START Excerpted data

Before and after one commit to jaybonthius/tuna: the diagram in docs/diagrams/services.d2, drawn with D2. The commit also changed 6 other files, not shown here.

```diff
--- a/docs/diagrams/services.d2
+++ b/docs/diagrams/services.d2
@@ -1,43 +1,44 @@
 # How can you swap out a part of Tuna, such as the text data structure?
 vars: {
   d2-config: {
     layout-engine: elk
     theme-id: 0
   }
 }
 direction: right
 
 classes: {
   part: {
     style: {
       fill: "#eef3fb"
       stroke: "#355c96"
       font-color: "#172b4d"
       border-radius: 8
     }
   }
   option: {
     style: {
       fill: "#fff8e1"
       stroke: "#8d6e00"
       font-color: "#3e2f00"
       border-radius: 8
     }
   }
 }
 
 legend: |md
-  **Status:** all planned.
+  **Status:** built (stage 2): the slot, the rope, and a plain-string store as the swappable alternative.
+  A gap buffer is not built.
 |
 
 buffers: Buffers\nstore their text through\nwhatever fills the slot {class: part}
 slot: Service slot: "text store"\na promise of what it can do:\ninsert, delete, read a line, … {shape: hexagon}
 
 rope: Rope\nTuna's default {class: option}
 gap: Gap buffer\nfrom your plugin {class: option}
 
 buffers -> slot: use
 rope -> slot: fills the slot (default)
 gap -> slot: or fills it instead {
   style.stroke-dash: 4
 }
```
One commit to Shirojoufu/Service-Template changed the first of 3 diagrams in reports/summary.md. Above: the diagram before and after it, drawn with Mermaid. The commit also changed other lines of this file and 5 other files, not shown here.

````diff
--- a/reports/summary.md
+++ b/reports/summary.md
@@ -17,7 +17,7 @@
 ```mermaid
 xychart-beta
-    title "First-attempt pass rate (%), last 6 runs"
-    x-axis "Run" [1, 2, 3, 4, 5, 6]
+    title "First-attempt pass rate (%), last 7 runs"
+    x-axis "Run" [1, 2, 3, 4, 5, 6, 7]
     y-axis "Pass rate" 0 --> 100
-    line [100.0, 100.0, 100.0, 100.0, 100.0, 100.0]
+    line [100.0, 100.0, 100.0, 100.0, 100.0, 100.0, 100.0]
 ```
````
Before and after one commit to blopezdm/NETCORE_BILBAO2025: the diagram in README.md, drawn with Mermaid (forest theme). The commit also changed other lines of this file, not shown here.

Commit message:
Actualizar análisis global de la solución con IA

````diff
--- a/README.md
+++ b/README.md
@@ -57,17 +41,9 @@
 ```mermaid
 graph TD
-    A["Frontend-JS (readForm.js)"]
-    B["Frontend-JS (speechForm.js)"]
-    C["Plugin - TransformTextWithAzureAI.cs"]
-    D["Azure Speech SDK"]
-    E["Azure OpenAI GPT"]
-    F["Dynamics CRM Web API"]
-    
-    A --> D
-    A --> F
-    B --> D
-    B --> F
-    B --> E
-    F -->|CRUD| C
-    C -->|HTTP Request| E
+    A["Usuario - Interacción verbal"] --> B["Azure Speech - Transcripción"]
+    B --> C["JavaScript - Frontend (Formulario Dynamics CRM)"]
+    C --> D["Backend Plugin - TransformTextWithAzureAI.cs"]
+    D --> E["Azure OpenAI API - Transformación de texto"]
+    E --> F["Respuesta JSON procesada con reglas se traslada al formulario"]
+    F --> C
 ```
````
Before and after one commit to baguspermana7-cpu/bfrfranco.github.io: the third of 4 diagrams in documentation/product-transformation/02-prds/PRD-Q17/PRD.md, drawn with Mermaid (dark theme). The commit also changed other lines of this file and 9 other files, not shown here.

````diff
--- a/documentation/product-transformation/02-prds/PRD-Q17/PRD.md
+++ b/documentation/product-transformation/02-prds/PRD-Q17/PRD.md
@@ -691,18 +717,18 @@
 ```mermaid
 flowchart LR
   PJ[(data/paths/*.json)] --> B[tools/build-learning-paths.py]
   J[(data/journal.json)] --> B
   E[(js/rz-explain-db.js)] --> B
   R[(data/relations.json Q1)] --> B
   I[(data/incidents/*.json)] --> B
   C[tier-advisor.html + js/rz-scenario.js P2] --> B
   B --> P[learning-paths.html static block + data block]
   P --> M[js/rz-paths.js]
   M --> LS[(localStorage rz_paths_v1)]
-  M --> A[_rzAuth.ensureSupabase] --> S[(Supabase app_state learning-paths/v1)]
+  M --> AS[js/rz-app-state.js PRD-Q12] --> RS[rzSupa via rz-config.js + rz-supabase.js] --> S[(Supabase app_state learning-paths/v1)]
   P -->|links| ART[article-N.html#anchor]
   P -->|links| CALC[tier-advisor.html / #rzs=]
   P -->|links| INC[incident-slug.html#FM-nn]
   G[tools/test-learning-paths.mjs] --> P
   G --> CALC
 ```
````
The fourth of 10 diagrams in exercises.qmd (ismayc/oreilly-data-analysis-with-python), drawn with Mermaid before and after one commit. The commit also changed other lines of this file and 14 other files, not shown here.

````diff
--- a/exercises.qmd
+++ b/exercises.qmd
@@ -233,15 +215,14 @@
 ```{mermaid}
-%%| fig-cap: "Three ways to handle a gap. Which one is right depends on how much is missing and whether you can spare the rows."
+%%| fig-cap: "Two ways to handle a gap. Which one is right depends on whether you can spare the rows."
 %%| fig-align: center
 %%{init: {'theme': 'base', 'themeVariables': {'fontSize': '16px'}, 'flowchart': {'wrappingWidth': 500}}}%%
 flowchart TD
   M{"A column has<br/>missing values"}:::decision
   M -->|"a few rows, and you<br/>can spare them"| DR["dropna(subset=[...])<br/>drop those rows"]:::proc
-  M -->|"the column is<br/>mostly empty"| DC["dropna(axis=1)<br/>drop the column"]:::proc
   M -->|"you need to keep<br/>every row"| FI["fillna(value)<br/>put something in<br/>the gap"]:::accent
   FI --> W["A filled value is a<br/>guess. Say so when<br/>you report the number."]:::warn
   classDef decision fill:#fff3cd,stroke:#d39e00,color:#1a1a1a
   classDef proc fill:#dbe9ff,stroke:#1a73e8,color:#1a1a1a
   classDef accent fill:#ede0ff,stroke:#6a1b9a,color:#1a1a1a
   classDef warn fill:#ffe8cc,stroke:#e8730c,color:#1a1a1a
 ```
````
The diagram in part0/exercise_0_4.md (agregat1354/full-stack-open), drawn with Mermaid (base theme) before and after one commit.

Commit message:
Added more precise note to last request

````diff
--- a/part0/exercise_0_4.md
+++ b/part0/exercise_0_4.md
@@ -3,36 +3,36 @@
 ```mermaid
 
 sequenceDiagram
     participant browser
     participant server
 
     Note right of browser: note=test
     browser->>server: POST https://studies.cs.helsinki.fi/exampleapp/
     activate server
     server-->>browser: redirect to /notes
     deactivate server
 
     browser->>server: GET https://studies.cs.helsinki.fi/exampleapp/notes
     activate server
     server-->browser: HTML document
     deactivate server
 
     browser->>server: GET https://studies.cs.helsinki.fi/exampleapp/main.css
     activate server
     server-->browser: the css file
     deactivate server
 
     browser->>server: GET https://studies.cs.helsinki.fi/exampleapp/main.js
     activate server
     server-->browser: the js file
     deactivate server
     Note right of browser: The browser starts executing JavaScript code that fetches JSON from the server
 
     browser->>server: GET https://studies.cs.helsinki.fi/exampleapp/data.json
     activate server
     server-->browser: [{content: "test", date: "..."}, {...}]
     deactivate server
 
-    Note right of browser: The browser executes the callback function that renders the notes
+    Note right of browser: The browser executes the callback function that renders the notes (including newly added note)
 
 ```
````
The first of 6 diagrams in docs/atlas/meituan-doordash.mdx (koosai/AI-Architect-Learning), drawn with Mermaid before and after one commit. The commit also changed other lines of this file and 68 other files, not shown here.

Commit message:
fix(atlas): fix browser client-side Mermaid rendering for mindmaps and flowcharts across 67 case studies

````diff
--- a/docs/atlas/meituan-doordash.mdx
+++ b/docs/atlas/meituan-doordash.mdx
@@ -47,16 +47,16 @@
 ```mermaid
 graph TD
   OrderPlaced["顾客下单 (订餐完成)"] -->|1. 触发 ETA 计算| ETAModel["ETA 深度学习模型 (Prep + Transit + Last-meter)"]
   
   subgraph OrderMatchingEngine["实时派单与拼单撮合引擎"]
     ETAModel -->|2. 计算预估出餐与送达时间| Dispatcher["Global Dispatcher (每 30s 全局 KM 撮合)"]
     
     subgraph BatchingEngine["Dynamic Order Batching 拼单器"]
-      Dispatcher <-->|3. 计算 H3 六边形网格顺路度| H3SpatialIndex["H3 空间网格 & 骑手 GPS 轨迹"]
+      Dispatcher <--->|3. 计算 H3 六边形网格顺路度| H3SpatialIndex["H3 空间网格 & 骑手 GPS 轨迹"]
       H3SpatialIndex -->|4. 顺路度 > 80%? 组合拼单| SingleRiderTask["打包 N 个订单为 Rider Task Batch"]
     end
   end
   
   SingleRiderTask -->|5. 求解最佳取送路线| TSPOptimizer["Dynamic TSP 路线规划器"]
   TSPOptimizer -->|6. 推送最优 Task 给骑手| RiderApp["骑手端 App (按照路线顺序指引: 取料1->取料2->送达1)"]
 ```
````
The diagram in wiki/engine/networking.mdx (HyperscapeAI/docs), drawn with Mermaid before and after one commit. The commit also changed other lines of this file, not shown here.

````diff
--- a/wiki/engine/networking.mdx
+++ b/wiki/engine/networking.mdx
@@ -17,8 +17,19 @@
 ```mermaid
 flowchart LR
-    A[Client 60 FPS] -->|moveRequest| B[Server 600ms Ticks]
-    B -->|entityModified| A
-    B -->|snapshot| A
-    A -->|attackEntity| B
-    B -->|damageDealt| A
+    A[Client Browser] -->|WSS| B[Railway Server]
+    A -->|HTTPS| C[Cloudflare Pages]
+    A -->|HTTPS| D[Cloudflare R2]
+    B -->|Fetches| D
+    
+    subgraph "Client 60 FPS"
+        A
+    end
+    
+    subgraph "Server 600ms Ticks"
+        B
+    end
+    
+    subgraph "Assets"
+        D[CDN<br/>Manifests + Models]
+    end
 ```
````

END Excerpted data

• [What needs to be done]: Looking at the entries above, count each line in which the word "that" occurs, then give the total and nothing further.

• [Task response]: 3